Detected change data:
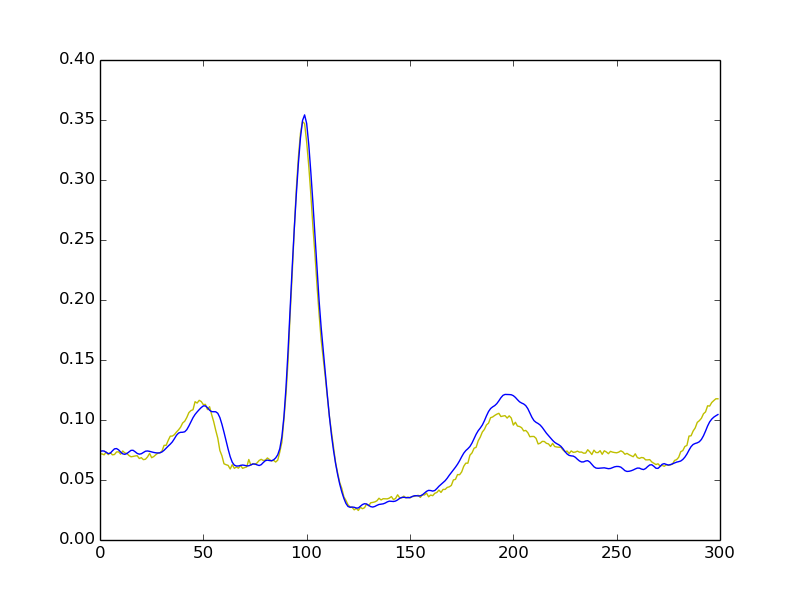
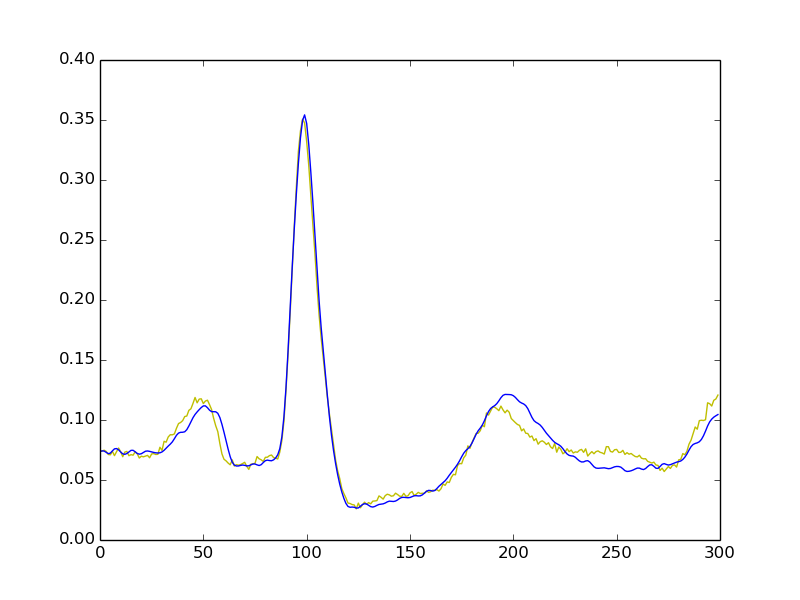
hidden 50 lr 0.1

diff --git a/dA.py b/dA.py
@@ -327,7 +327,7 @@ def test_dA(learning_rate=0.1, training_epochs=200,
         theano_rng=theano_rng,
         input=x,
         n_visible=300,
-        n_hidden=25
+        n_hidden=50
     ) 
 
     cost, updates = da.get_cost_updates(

**ACTION ITEM:** Repeat the entries exactly. Any picture is to be left out.

**SOLVED PROBLEM:**
hidden 50 lr 0.1

diff --git a/dA.py b/dA.py
@@ -327,7 +327,7 @@ def test_dA(learning_rate=0.1, training_epochs=200,
         theano_rng=theano_rng,
         input=x,
         n_visible=300,
-        n_hidden=25
+        n_hidden=50
     ) 
 
     cost, updates = da.get_cost_updates(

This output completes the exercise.